Julidochromis regani

Julidochromis regani is found over almost entire Lake Tanganyika and therefore has various colour variations. The females grow bigger than the males!

Julidochromis regani

Julidochromis regani was first described in 1942 by Max Poll. The species name regani pays tribute to Charles Tate Regan (1878 – 1943), the British ichthyologist who became director of the Natural History Museum in London.


Of the Julidochromis species, Julidochromis regani is one of the largest along with Julidochromis marlieri. The males can reach a total length of about 12 centimetres. In this species, the female becomes even larger and can grow to about 14 to 15 centimetres. The colour of the fish makes sexing the fish very difficult. When you turn the fish over, it can only be seen from the genital papilla whether you are dealing with a man or a woman.

Because the Tanganyika Lake is so extensive, a number of local colour variations have arisen. Some of the local variants come from:

– Burundi: 4 thick black stripes on a cream background.
– Kachese: four or five very thick stripes on a cream background. This fish is very dark in colour.
– Kerenge: 3 black stripes on a bright yellow background.
– Kigoma: four or five very thick black stripes on a cream background
– Kipili: 3 thin black stripes on a yellow / cream background
– Zambia / Sumbu: 4 thick black stripes on a yellow background

The Kipili variant is the most common in the aquarium world. The mentioned variants are certainly not the only variants but the best known.


It is a species that forms a monogamous couple. They stay together for the rest of their lives. They are downright aggressive towards conspecifics and you can only keep several pairs in large aquariums with enough space to create their own territory. Even then, they will occasionally continue to fight to define the boundaries. They leave other fish species completely alone and are therefore easy to combine with other Tanganyika cichlids. The fact that they leave other species completely alone does not mean that they cannot be aggressive. They certainly hold their own and in defending their territory they certainly do not shy away from fighting.


Julidochromis regani occurs over a wide area in Lake Tanganyika. The ground colour and stripes differ per fishing location. The scientists are not yet sure whether they should divide this species into different groups. Given the external differences, I wouldn’t be surprised if they are split up.
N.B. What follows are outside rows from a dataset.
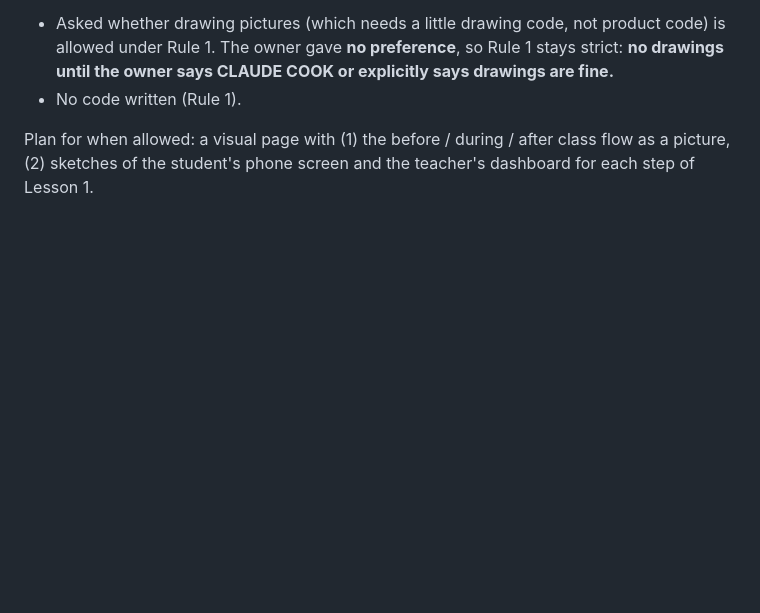
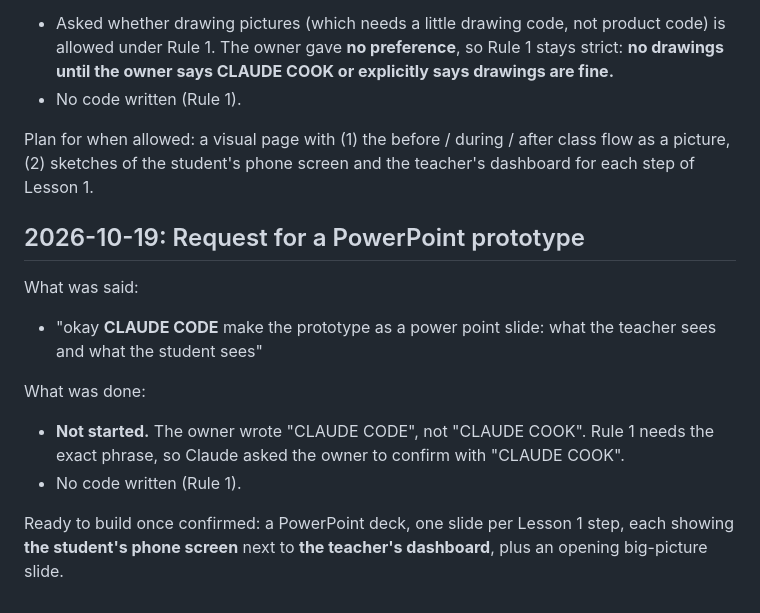
Before and after one commit to heyitsmk-1/random, a Markdown page: Livestream/NOTES.md, the part around the change. GitHub-like rendering; blank space fills up the shorter version.

Commit message:
Livestream: log PowerPoint prototype request (awaiting exact phrase)
Co-Authored-By: Claude Opus 5.5 <noreply@anthropic.com>
Claude-Session: https://claude.ai/code/session_0184gQDvGJzBAdUgwdpS55zr

```diff
--- a/Livestream/NOTES.md
+++ b/Livestream/NOTES.md
@@ -282,3 +282,14 @@ What was done:
 - No code written (Rule 1).
 
 Plan for when allowed: a visual page with (1) the before / during / after class flow as a picture, (2) sketches of the student's phone screen and the teacher's dashboard for each step of Lesson 1.
+
+## 2026-10-19: Request for a PowerPoint prototype
+
+What was said:
+- "okay **CLAUDE CODE** make the prototype as a power point slide: what the teacher sees and what the student sees"
+
+What was done:
+- **Not started.** The owner wrote "CLAUDE CODE", not "CLAUDE COOK". Rule 1 needs the exact phrase, so Claude asked the owner to confirm with "CLAUDE COOK".
+- No code written (Rule 1).
+
+Ready to build once confirmed: a PowerPoint deck, one slide per Lesson 1 step, each showing **the student's phone screen** next to **the teacher's dashboard**, plus an opening big-picture slide.
```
In the wild, Julidochromis regani occurs above sandy areas interspersed with rock formations. They form a territory around a cavity between some stones. They mainly live in some shallow water around 10 meters deep. Because they do not live so deep and the water is broken by the rocks, the water is oxygen-rich.


This rock inhabitant feeds on what is available on the rocks. These are mainly algae and crustaceans. They are not picky in the aquarium. Both dry food, flakes and cichlid sticks are eaten, but they prefer frozen or live food. Make sure they also get some vegetable food like spirulina flakes to keep them healthy.
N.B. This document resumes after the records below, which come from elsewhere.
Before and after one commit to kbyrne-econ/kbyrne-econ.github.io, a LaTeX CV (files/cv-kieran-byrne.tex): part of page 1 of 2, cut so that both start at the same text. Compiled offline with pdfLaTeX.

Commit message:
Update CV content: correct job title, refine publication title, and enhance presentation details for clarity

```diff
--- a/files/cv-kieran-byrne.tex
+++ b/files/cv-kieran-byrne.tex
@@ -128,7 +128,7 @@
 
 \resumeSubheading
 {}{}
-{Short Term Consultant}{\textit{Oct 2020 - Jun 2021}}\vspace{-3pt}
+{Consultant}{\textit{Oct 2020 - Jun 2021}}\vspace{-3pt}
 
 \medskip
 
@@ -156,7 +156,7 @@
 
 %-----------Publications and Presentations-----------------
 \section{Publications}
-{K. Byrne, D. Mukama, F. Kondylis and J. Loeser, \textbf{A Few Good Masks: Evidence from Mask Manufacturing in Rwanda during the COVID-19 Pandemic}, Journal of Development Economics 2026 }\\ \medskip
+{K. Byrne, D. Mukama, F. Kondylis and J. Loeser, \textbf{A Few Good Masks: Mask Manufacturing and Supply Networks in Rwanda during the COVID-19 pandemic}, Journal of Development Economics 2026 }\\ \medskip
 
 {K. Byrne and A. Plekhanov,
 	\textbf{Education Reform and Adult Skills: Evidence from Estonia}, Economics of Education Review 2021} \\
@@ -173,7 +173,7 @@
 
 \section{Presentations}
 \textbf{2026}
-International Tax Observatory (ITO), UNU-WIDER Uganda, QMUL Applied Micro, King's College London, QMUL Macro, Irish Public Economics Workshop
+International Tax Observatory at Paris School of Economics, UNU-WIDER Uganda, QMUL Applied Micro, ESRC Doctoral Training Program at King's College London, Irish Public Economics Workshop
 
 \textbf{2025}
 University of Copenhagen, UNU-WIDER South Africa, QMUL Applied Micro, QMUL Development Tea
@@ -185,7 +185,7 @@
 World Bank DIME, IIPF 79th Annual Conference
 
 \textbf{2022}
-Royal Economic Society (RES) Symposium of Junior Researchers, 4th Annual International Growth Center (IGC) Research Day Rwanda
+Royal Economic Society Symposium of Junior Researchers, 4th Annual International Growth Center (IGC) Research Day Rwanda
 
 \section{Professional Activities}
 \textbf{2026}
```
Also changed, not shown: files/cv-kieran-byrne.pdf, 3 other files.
The Aquarium

This is a Tanganyika cichlid that grows quite large. Because you often do not keep them alone, a fairly large aquarium is necessary. You need space for the other species but also for rocks. For a pair of Julidochromis regani in combination with other species, we recommend an aquarium of at least  150 centimetres long.

Decorate the aquarium with sand on the bottom. Place enough rocks with holes, cracks and crevices in between. They can establish a territory around a hole or crack. Make sure that there is some sand between the rocks above which the fish can swim around.

Plants hardly occur in the biotope of Julidochromis regani. If you really want to use plant, you can think of tough plants such as Vallisneria, Anubias or Java fern. In my Tanganyika aquarium, even these plants have never done well. The fish kept picking them and the plants never grew larger than a couple of centimetres.

Breeding Julidochromis regani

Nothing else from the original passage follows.